In an administration full of leftist radicals, Cass Sunstein stands heads and shoulders above the rest.
Gun Debate Must Avoid Crazy 2nd Amendment Claims — Cass Sunstein, Bloomberg News
The rise of the Second Amendment as a serious obstacle to U.S. gun control legislation is astonishingly recent.
Its rise is a tribute less to the vision of the Founding Fathers than to the skill, money and power of the contemporary gun-rights movement, which has not only exerted disproportionate influence on Congress, but also helped transform the landscape of constitutional argument. We should be able to have a serious national discussion uninhibited by wild and unsupportable claims about the meaning of the Constitution. [...]
A year before, Burger went even further. On “MacNeil/Lehrer NewsHour,” Burger said the Second Amendment “has been the subject of one of the greatest pieces of fraud — I repeat the word ‘fraud’ — on the American public by special interest groups that I have ever seen in my lifetime.” Burger wasn’t in the habit of taking stands on controversial constitutional questions on national television. In using the word “fraud,” Burger meant to describe what he saw as a clear consensus about the meaning of the Constitution.

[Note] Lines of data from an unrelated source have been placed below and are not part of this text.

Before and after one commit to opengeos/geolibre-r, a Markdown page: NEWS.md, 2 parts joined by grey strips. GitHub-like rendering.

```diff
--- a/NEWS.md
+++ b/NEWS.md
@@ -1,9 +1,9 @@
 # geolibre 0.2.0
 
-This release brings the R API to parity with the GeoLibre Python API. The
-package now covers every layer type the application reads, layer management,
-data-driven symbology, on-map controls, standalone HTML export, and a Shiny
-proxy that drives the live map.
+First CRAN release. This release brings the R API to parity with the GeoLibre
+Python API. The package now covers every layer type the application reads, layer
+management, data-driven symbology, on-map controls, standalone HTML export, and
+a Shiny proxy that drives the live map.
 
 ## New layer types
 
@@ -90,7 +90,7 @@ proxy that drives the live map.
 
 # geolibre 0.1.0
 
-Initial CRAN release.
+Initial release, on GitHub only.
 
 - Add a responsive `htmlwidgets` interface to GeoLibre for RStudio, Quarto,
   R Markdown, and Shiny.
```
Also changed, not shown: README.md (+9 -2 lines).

To understand what Burger was thinking, consider the words of the Second Amendment: “A well regulated Militia, being necessary to the security of a free State, the right of the people to keep and bear Arms, shall not be infringed.” Fair- minded readers have to acknowledge that the text is ambiguous. Sure, it could fairly be read to support an individual right to have guns. But in light of the preamble, with its reference to a well-regulated militia, it could also be read not to confer an individual right, but to protect federalism, by ensuring that the new national government wouldn’t interfere with citizen militias at the state level.
A lot of historians believe, with Chief Justice Burger, that some version of the latter interpretation is the right one. Until remarkably recently, almost all federal judges have agreed. It is striking that before its 2008 decision in District of Columbia v. Heller, the Supreme Court had never held that the Second Amendment protects an individual right to have guns.